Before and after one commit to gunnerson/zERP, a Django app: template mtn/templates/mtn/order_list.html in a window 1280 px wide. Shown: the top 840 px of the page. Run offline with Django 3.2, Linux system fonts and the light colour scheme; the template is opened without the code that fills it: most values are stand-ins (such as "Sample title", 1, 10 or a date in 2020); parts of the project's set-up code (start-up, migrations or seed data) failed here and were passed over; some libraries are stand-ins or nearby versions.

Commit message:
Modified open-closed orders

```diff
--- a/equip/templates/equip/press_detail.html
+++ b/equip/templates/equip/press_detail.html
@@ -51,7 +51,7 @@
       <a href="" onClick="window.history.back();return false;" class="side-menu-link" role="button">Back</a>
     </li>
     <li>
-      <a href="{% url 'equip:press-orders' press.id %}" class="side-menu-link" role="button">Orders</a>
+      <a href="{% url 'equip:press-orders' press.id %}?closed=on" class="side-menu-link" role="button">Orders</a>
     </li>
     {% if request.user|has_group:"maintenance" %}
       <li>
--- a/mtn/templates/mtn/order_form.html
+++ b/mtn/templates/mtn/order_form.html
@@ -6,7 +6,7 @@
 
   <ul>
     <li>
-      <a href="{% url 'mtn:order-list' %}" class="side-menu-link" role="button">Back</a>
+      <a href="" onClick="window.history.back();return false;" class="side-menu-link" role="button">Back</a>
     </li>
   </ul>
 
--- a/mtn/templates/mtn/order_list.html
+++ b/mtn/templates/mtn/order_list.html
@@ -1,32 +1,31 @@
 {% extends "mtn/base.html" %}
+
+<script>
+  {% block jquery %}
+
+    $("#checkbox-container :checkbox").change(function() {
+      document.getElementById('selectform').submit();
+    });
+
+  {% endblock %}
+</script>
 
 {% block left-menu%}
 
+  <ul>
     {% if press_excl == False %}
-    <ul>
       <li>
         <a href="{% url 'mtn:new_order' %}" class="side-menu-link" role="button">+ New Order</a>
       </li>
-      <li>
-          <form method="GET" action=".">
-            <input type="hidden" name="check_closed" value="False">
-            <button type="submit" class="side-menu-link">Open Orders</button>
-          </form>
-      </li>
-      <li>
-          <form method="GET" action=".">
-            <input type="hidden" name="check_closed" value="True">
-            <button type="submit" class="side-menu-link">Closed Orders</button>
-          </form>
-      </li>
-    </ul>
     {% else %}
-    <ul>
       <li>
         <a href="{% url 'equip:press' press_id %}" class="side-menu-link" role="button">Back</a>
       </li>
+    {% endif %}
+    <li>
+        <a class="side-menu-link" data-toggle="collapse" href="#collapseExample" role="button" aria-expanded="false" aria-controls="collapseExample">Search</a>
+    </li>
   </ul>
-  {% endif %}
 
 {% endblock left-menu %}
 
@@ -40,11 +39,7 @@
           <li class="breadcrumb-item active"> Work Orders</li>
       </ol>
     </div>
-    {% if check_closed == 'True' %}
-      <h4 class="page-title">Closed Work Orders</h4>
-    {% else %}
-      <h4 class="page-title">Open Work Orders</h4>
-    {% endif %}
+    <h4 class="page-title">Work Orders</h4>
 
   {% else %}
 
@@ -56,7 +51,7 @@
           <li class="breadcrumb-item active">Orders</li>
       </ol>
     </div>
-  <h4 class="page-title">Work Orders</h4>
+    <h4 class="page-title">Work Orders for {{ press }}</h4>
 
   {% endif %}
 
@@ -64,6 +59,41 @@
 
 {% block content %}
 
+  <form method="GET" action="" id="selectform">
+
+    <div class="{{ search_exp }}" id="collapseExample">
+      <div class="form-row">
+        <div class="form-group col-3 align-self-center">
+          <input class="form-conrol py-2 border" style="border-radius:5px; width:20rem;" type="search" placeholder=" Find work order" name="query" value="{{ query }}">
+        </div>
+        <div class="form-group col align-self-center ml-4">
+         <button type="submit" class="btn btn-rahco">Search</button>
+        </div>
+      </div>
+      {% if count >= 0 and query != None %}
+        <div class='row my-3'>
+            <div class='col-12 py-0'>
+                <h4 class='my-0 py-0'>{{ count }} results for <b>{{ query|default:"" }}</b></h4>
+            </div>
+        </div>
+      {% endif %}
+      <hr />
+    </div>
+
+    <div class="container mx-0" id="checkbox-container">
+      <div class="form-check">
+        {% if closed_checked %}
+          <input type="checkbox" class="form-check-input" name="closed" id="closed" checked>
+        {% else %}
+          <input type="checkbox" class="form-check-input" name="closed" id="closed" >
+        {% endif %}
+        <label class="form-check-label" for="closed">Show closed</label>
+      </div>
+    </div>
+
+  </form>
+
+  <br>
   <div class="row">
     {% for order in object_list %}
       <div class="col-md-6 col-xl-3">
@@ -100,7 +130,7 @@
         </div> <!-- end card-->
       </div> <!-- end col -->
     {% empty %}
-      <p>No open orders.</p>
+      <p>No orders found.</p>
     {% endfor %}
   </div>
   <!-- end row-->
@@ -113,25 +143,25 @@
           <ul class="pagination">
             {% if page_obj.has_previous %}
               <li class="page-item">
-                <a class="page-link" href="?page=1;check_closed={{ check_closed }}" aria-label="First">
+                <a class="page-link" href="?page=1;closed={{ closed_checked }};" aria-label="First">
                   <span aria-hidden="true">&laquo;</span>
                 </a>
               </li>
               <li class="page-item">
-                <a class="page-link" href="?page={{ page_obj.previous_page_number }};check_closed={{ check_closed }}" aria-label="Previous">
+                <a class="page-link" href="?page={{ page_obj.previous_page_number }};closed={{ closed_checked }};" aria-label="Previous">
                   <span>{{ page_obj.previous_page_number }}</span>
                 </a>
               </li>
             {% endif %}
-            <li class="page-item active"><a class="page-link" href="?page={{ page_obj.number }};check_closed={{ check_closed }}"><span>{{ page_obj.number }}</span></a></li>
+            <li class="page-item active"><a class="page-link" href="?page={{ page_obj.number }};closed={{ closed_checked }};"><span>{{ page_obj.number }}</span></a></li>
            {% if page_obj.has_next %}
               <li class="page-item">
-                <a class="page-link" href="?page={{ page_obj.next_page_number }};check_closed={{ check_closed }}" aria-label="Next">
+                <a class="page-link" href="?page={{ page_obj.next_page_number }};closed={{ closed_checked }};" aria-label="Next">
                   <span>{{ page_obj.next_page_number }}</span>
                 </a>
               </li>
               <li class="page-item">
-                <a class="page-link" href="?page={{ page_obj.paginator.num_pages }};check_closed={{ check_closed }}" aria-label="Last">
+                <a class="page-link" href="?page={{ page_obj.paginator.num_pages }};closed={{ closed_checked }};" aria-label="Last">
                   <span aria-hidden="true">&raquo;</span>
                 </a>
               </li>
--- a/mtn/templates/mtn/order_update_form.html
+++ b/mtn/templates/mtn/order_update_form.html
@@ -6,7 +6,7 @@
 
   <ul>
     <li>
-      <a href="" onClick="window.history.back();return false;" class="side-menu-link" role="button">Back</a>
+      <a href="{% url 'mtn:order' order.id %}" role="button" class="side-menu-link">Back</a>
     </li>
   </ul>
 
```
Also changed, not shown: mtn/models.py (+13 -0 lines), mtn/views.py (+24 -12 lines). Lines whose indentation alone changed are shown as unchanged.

ABOUT THIS EXERCISE
The complete listing is needed again, with each line reproduced exactly.

TASK ANSWER
Before and after one commit to gunnerson/zERP, a Django app: template mtn/templates/mtn/order_list.html in a window 1280 px wide. Shown: the top 840 px of the page. Run offline with Django 3.2, Linux system fonts and the light colour scheme; the template is opened without the code that fills it: most values are stand-ins (such as "Sample title", 1, 10 or a date in 2020); parts of the project's set-up code (start-up, migrations or seed data) failed here and were passed over; some libraries are stand-ins or nearby versions.

Commit message:
Modified open-closed orders

```diff
--- a/equip/templates/equip/press_detail.html
+++ b/equip/templates/equip/press_detail.html
@@ -51,7 +51,7 @@
       <a href="" onClick="window.history.back();return false;" class="side-menu-link" role="button">Back</a>
     </li>
     <li>
-      <a href="{% url 'equip:press-orders' press.id %}" class="side-menu-link" role="button">Orders</a>
+      <a href="{% url 'equip:press-orders' press.id %}?closed=on" class="side-menu-link" role="button">Orders</a>
     </li>
     {% if request.user|has_group:"maintenance" %}
       <li>
--- a/mtn/templates/mtn/order_form.html
+++ b/mtn/templates/mtn/order_form.html
@@ -6,7 +6,7 @@
 
   <ul>
     <li>
-      <a href="{% url 'mtn:order-list' %}" class="side-menu-link" role="button">Back</a>
+      <a href="" onClick="window.history.back();return false;" class="side-menu-link" role="button">Back</a>
     </li>
   </ul>
 
--- a/mtn/templates/mtn/order_list.html
+++ b/mtn/templates/mtn/order_list.html
@@ -1,32 +1,31 @@
 {% extends "mtn/base.html" %}
+
+<script>
+  {% block jquery %}
+
+    $("#checkbox-container :checkbox").change(function() {
+      document.getElementById('selectform').submit();
+    });
+
+  {% endblock %}
+</script>
 
 {% block left-menu%}
 
+  <ul>
     {% if press_excl == False %}
-    <ul>
       <li>
         <a href="{% url 'mtn:new_order' %}" class="side-menu-link" role="button">+ New Order</a>
       </li>
-      <li>
-          <form method="GET" action=".">
-            <input type="hidden" name="check_closed" value="False">
-            <button type="submit" class="side-menu-link">Open Orders</button>
-          </form>
-      </li>
-      <li>
-          <form method="GET" action=".">
-            <input type="hidden" name="check_closed" value="True">
-            <button type="submit" class="side-menu-link">Closed Orders</button>
-          </form>
-      </li>
-    </ul>
     {% else %}
-    <ul>
       <li>
         <a href="{% url 'equip:press' press_id %}" class="side-menu-link" role="button">Back</a>
       </li>
+    {% endif %}
+    <li>
+        <a class="side-menu-link" data-toggle="collapse" href="#collapseExample" role="button" aria-expanded="false" aria-controls="collapseExample">Search</a>
+    </li>
   </ul>
-  {% endif %}
 
 {% endblock left-menu %}
 
@@ -40,11 +39,7 @@
           <li class="breadcrumb-item active"> Work Orders</li>
       </ol>
     </div>
-    {% if check_closed == 'True' %}
-      <h4 class="page-title">Closed Work Orders</h4>
-    {% else %}
-      <h4 class="page-title">Open Work Orders</h4>
-    {% endif %}
+    <h4 class="page-title">Work Orders</h4>
 
   {% else %}
 
@@ -56,7 +51,7 @@
           <li class="breadcrumb-item active">Orders</li>
       </ol>
     </div>
-  <h4 class="page-title">Work Orders</h4>
+    <h4 class="page-title">Work Orders for {{ press }}</h4>
 
   {% endif %}
 
@@ -64,6 +59,41 @@
 
 {% block content %}
 
+  <form method="GET" action="" id="selectform">
+
+    <div class="{{ search_exp }}" id="collapseExample">
+      <div class="form-row">
+        <div class="form-group col-3 align-self-center">
+          <input class="form-conrol py-2 border" style="border-radius:5px; width:20rem;" type="search" placeholder=" Find work order" name="query" value="{{ query }}">
+        </div>
+        <div class="form-group col align-self-center ml-4">
+         <button type="submit" class="btn btn-rahco">Search</button>
+        </div>
+      </div>
+      {% if count >= 0 and query != None %}
+        <div class='row my-3'>
+            <div class='col-12 py-0'>
+                <h4 class='my-0 py-0'>{{ count }} results for <b>{{ query|default:"" }}</b></h4>
+            </div>
+        </div>
+      {% endif %}
+      <hr />
+    </div>
+
+    <div class="container mx-0" id="checkbox-container">
+      <div class="form-check">
+        {% if closed_checked %}
+          <input type="checkbox" class="form-check-input" name="closed" id="closed" checked>
+        {% else %}
+          <input type="checkbox" class="form-check-input" name="closed" id="closed" >
+        {% endif %}
+        <label class="form-check-label" for="closed">Show closed</label>
+      </div>
+    </div>
+
+  </form>
+
+  <br>
   <div class="row">
     {% for order in object_list %}
       <div class="col-md-6 col-xl-3">
@@ -100,7 +130,7 @@
         </div> <!-- end card-->
       </div> <!-- end col -->
     {% empty %}
-      <p>No open orders.</p>
+      <p>No orders found.</p>
     {% endfor %}
   </div>
   <!-- end row-->
@@ -113,25 +143,25 @@
           <ul class="pagination">
             {% if page_obj.has_previous %}
               <li class="page-item">
-                <a class="page-link" href="?page=1;check_closed={{ check_closed }}" aria-label="First">
+                <a class="page-link" href="?page=1;closed={{ closed_checked }};" aria-label="First">
                   <span aria-hidden="true">&laquo;</span>
                 </a>
               </li>
               <li class="page-item">
-                <a class="page-link" href="?page={{ page_obj.previous_page_number }};check_closed={{ check_closed }}" aria-label="Previous">
+                <a class="page-link" href="?page={{ page_obj.previous_page_number }};closed={{ closed_checked }};" aria-label="Previous">
                   <span>{{ page_obj.previous_page_number }}</span>
                 </a>
               </li>
             {% endif %}
-            <li class="page-item active"><a class="page-link" href="?page={{ page_obj.number }};check_closed={{ check_closed }}"><span>{{ page_obj.number }}</span></a></li>
+            <li class="page-item active"><a class="page-link" href="?page={{ page_obj.number }};closed={{ closed_checked }};"><span>{{ page_obj.number }}</span></a></li>
            {% if page_obj.has_next %}
               <li class="page-item">
-                <a class="page-link" href="?page={{ page_obj.next_page_number }};check_closed={{ check_closed }}" aria-label="Next">
+                <a class="page-link" href="?page={{ page_obj.next_page_number }};closed={{ closed_checked }};" aria-label="Next">
                   <span>{{ page_obj.next_page_number }}</span>
                 </a>
               </li>
               <li class="page-item">
-                <a class="page-link" href="?page={{ page_obj.paginator.num_pages }};check_closed={{ check_closed }}" aria-label="Last">
+                <a class="page-link" href="?page={{ page_obj.paginator.num_pages }};closed={{ closed_checked }};" aria-label="Last">
                   <span aria-hidden="true">&raquo;</span>
                 </a>
               </li>
--- a/mtn/templates/mtn/order_update_form.html
+++ b/mtn/templates/mtn/order_update_form.html
@@ -6,7 +6,7 @@
 
   <ul>
     <li>
-      <a href="" onClick="window.history.back();return false;" class="side-menu-link" role="button">Back</a>
+      <a href="{% url 'mtn:order' order.id %}" role="button" class="side-menu-link">Back</a>
     </li>
   </ul>
 
```
Also changed, not shown: mtn/models.py (+13 -0 lines), mtn/views.py (+24 -12 lines). Lines whose indentation alone changed are shown as unchanged.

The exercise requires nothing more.